Monday, March 18, 2013
275 Thames Street
This isn't your average old wreck though. It was the first chapel built by London's black community, mainly fugitive slaves who arrived via the Underground Railroad. It was originally named the African Methodist Episcopal Church and was later renamed the British Methodist Episcopal Church.
Abolitionist John Brown spoke here in 1858, appealing for funds to fight slavery in the United States. In all probability, Brown's plan was to form a black military company which would join other black fighting units from Ontario to bring about his proposed abolitionist revolution. The following year, his raid on Harpers Ferry acted as a catalyst bringing about the American Civil War.
Eventually the black community founded another church on Grey Street and 275 Thames Street became a residence. In August 1986, an historic plaque was placed on the building by the London Public Library Board. The plaque has since gone missing.
Londoners, and Canadians in general, should be proud of Canada's role as sanctuary during the years before the Civil War. This is not a building to be lost. Somehow, a solution must be found.
Update, March 21 - A meeting will be held tomorrow night, Friday, March 22, at 6:00 pm, at Beth Emmanuel Church, 430 Grey Street, for all those interested in finding a way to save this building.
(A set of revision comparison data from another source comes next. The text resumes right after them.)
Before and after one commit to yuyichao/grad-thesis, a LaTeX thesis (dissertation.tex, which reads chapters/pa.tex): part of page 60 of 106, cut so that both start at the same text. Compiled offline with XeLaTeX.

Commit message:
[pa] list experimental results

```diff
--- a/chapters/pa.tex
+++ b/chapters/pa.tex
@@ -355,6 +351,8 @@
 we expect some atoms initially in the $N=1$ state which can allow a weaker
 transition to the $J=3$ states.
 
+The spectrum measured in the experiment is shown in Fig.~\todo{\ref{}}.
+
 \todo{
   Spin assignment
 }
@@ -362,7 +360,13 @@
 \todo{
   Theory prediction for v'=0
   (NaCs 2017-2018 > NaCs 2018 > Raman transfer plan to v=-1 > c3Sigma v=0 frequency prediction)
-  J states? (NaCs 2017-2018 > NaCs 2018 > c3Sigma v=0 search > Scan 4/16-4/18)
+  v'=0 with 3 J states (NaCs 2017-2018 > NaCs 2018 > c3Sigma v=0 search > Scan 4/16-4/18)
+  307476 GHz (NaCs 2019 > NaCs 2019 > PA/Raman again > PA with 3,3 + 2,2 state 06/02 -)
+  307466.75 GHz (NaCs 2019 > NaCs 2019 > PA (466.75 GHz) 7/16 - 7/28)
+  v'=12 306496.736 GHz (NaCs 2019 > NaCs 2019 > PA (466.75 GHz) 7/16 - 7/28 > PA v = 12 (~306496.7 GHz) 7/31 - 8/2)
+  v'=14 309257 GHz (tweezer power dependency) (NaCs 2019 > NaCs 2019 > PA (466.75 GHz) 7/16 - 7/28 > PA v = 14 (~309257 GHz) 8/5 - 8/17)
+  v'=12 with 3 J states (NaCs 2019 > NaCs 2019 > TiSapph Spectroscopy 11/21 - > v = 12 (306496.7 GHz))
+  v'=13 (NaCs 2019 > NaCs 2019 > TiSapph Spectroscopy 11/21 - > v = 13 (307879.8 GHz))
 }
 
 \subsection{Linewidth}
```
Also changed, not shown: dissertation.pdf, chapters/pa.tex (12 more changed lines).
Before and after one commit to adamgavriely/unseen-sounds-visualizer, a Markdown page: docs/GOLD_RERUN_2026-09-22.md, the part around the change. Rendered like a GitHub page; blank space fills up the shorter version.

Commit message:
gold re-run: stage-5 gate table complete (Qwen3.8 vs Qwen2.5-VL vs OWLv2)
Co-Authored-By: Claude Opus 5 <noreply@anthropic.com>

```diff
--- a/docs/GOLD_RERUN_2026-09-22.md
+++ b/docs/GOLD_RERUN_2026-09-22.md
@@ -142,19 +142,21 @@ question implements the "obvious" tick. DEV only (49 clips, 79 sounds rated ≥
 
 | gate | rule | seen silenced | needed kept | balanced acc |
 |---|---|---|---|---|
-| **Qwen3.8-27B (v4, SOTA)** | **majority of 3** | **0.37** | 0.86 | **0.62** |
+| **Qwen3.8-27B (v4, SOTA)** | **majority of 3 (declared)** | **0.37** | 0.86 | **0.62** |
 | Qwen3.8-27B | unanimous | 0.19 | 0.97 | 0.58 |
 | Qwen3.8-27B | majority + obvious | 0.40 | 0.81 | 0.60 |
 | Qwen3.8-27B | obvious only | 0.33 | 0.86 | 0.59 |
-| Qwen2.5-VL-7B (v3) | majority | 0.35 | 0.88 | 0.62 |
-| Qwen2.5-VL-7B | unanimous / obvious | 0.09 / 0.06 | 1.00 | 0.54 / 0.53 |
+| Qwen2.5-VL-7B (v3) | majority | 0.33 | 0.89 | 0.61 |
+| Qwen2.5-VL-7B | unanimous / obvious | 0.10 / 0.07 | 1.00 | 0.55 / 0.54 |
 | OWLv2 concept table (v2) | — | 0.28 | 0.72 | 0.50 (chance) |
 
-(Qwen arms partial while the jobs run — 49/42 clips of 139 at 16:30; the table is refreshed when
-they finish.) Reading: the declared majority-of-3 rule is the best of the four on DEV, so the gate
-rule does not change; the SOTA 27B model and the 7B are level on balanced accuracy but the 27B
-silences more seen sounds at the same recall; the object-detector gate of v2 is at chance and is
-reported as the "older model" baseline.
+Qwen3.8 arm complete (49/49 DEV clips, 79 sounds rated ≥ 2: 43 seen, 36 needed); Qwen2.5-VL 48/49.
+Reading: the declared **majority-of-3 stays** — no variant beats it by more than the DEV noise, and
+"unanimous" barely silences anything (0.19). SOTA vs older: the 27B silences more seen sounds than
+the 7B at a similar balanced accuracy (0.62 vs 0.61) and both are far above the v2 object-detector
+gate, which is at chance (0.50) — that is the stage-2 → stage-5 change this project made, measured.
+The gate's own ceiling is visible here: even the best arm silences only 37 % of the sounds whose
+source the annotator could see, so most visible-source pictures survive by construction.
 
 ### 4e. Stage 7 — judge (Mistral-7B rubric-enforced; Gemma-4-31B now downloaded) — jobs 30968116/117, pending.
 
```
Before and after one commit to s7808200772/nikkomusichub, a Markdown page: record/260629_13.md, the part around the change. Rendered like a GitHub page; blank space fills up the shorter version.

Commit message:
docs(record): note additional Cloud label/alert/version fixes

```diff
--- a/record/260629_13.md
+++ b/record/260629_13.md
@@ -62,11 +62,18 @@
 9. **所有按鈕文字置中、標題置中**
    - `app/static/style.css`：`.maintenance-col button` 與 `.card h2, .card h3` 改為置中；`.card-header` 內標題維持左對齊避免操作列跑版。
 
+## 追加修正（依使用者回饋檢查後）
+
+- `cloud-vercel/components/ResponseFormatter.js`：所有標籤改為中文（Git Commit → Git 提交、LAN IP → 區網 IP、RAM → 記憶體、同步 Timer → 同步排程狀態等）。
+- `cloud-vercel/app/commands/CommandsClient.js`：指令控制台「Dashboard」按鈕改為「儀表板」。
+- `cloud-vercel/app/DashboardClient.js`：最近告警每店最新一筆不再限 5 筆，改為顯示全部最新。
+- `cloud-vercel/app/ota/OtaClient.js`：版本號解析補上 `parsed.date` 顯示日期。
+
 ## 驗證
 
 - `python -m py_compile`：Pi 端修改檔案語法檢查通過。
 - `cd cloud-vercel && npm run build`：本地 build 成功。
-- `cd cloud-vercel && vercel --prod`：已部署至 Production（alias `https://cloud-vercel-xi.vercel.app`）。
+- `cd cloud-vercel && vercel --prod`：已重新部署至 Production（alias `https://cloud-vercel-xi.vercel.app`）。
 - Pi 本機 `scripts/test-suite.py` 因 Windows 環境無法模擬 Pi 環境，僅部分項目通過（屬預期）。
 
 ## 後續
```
Update, March 29 - Fundraising efforts to move this building to a new site on Grey Street are well under way. Donations are glady accepted. See this site for more details.
Update, April 24 - Word is the building will be moved to its new site first, then designated. And gosh, even the mayor is behind this project, suggesting city hall can supply the cash for an archaeological assessment of the current site. Wonder what they'll turn up?